Notes from the Director’s Desk

It’s difficult to write a first column for a first blog…how does one compress a significant amount of information in a relatively small space and in a pithy yet engaging manner?  Most significantly, how does one choose which aspects of a very rich and varied collection (one that is managed and curated by an experienced and diverse group of individuals!) to emphasize?  Where should I shine a spotlight, when there are so many spotlight-ready materials to highlight and describe?  What’s my hook?

Juan Trippe, the founder and first president of Pan American World Airways, Inc., with noted aviator Charles A. Lindbergh, in 1928.

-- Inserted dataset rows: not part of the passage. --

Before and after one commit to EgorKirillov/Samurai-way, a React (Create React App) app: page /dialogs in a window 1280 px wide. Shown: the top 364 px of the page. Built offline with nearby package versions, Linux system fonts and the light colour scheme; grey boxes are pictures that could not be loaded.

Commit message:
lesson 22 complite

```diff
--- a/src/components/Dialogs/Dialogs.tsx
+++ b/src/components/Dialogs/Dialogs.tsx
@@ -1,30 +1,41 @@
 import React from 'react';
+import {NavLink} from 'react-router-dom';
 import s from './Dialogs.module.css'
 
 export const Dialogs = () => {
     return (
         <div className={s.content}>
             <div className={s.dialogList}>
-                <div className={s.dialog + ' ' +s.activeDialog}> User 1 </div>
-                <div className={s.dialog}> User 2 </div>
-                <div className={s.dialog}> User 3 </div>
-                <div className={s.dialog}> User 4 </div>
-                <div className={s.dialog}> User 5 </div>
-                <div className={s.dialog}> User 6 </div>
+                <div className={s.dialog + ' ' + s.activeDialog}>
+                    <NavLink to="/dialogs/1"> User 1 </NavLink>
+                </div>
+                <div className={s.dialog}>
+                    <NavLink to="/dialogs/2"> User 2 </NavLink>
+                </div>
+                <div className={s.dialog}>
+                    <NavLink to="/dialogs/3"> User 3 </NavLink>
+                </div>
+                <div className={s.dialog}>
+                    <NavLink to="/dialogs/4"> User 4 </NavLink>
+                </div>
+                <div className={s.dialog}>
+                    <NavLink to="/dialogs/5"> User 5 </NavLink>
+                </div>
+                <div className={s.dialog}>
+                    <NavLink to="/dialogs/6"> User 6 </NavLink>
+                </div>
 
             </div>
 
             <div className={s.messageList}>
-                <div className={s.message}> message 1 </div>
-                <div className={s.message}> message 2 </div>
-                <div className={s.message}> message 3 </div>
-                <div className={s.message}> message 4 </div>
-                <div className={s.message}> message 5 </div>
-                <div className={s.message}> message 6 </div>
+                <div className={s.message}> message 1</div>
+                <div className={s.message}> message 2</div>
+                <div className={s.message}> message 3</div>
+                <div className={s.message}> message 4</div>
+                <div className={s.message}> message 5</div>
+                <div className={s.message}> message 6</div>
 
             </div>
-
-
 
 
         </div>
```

The hook is: there are many hooks here in the Special Collections Division at the Otto G. Richter Library at the University of Miami.  Fabulous and enticing snares abound to capture and enthrall both research experts and novice students.  You may be interested in our largest and most prominent collections: the 1600+ boxes of materials delineating the lifespan of Pan American World Airlines, one of the world’s most glamorous and important businesses. You can spend hours, days, even years digging through fascinating menus (no charging for pretzels on a six-hour flight on Pan Am), photographs of smiling flight attendants in uniforms reflecting a variety of decades,  designs for terminals, correspondence to and from Charles Lindbergh, and so much more.  Or you can delve into our ever-expanding Conterculture Collection, which features zines, photographs of street art, local small publications, political ephemera, and other varied evidence of the fact that Miami is one of the most interesting, diverse, and challenging cities in the world.

Miami Punk Scene from the Erick Lyle Papers

Let’s not forget that one of our great strengths is the documentation of this beautiful and variegated place we call home.  Our collections of rare books, archives, photographs, posters, maps and other manuscript materials documenting Florida and Miami are among the best in the world.  Here both our University of Miami community and our local and global public (because we are open to the public, from Monday through Friday and from 9-4) can delve into the correspondence of the feisty and articulate eco-warrior Marjorie Stoneman Douglas, peruse a first edition of Theodor de Bry’s Brevis narratio eorum quae in Florida Americae provicia Gallis acciderunt…with its splendid engravings depicting the daily lives and activities of Native American tribes, or leaf through flyers offering glimpses of Miami Beach’s punk band scene (yes, there was and still is one).

De Bry, Thedor. Brevis narratio eorum quae in Florida Americae provicia Gallis acciderunt… First Edition. Frankfurt: T. de Bry, 1591.

So how, gentle reader, can I compress the visual and intellectual feasts offered by our many and varied collections into a few paragraphs?

I simply can’t.  The best I can do is to make this offer: come and visit us.  Take the elevator to the eighth floor, sign up at the front desk, and ask one of us to show you something beautiful.  Depending on who you ask, you might be shown a unique artists’ book redolent of exotic spices, a delicate map showing a charmingly imprecise Florida (no wonder there were so many shipwrecks on our shoals in the early years of navigation to the region!), a book of spirit photography from the 1920s from our Jackie Gleason Collection, or a heartbreaking yet business-like register depicting the “increase by birth and decrease by death” of people living in slavery on a plantation in Tobago.  I guarantee that you’ll be back, wanting to turn the pages of delicate scrapbooks depicting long-ago voyages to Caribbean islands, hand-written postcards by Federico Garcia Lorca, haunting images of Miami communities that have been obliterated by greed or well-intentioned urban renewal. We want you to visit, and we want you to return many times. The books, archives, photographs, and other treasures in our collections are here to be used. Come and use them.

Artists’ book
Homo Vulgaris : Finnegans Wake by James Joyce.
Drawing and Design by Tina Flau

Cristina Favretto, Director of Special Collections

 Stay tuned for the next Notes from the Director’s Desk next semester!